#### WORK TO BE COMPLETED:
The result should be all the records, exact and complete, without a single picture.

#### SUPPLIED MATERIAL:
[Start of section]

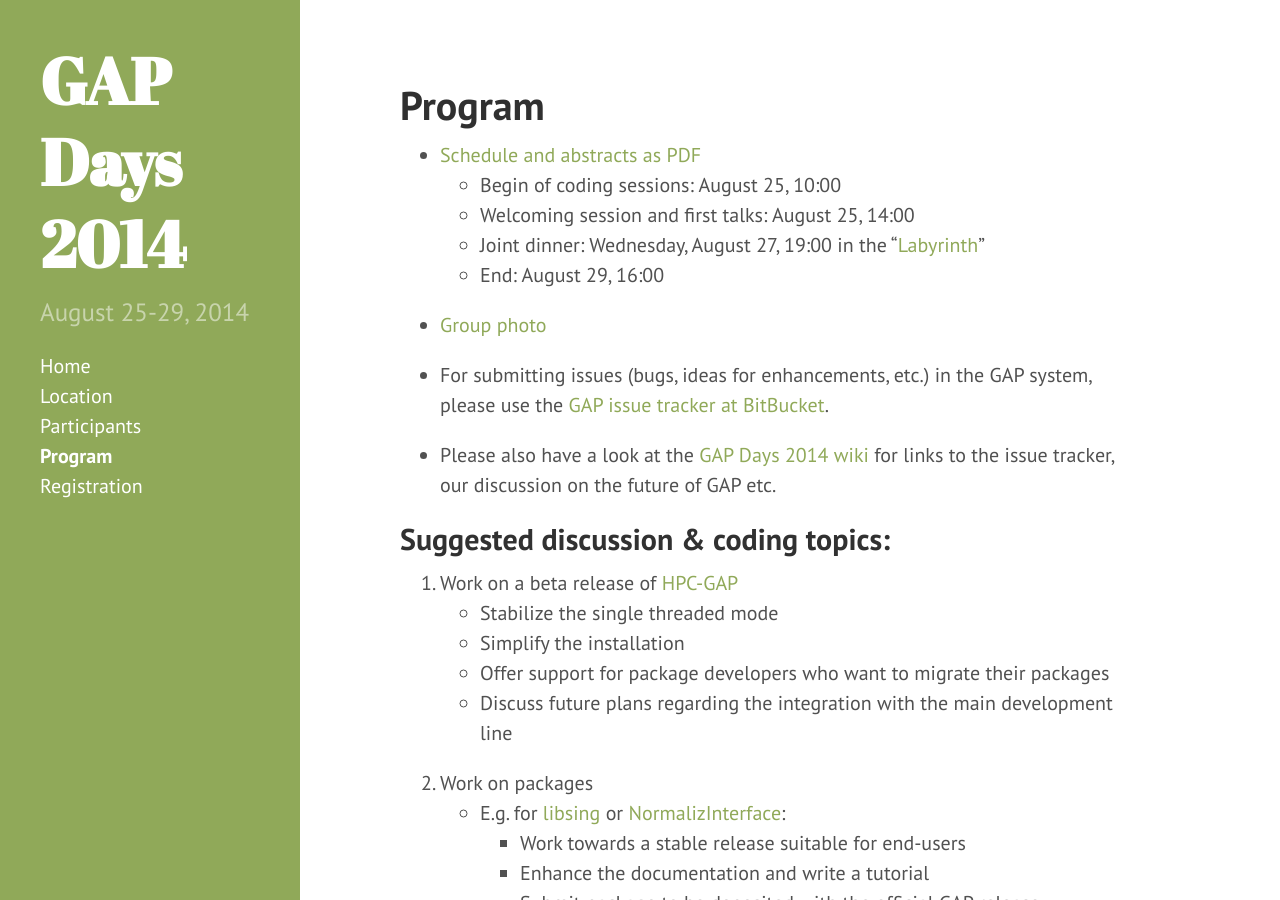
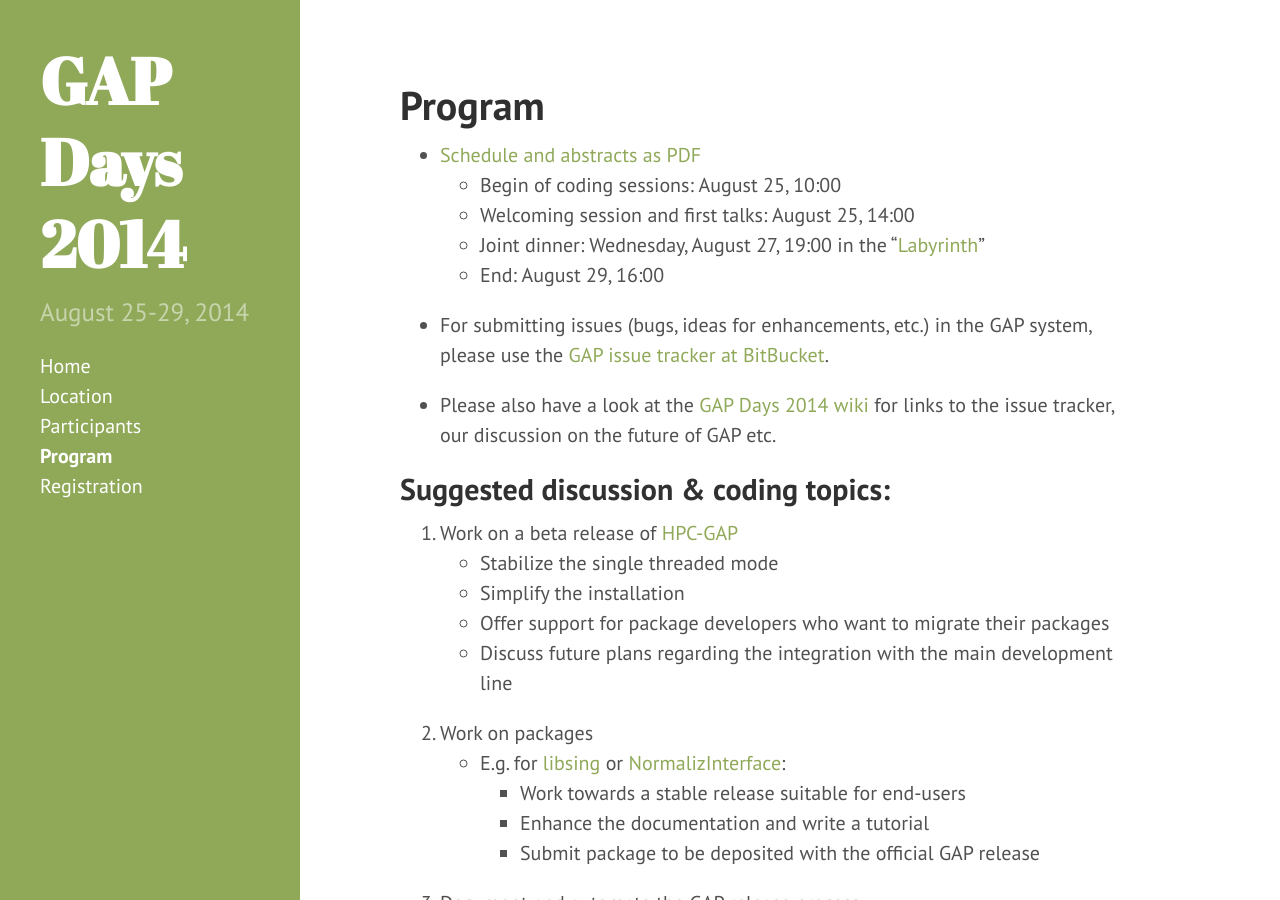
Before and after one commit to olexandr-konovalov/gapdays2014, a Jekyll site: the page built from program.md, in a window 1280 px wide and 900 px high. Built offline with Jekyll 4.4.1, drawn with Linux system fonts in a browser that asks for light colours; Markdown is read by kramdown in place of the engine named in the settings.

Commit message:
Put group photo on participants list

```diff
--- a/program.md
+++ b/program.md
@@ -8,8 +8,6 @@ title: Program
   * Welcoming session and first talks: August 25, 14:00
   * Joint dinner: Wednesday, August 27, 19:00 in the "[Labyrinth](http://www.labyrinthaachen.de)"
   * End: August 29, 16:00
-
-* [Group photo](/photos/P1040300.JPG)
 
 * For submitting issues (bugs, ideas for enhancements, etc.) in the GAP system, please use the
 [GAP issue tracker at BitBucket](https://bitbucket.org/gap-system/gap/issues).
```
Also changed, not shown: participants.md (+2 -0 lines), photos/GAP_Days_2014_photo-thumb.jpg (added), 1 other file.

[End of section]

#### TASK ANSWER:
Before and after one commit to olexandr-konovalov/gapdays2014, a Jekyll site: the page built from program.md, in a window 1280 px wide and 900 px high. Built offline with Jekyll 4.4.1, drawn with Linux system fonts in a browser that asks for light colours; Markdown is read by kramdown in place of the engine named in the settings.

Commit message:
Put group photo on participants list

```diff
--- a/program.md
+++ b/program.md
@@ -8,8 +8,6 @@ title: Program
   * Welcoming session and first talks: August 25, 14:00
   * Joint dinner: Wednesday, August 27, 19:00 in the "[Labyrinth](http://www.labyrinthaachen.de)"
   * End: August 29, 16:00
-
-* [Group photo](/photos/P1040300.JPG)
 
 * For submitting issues (bugs, ideas for enhancements, etc.) in the GAP system, please use the
 [GAP issue tracker at BitBucket](https://bitbucket.org/gap-system/gap/issues).
```
Also changed, not shown: participants.md (+2 -0 lines), photos/GAP_Days_2014_photo-thumb.jpg (added), 1 other file.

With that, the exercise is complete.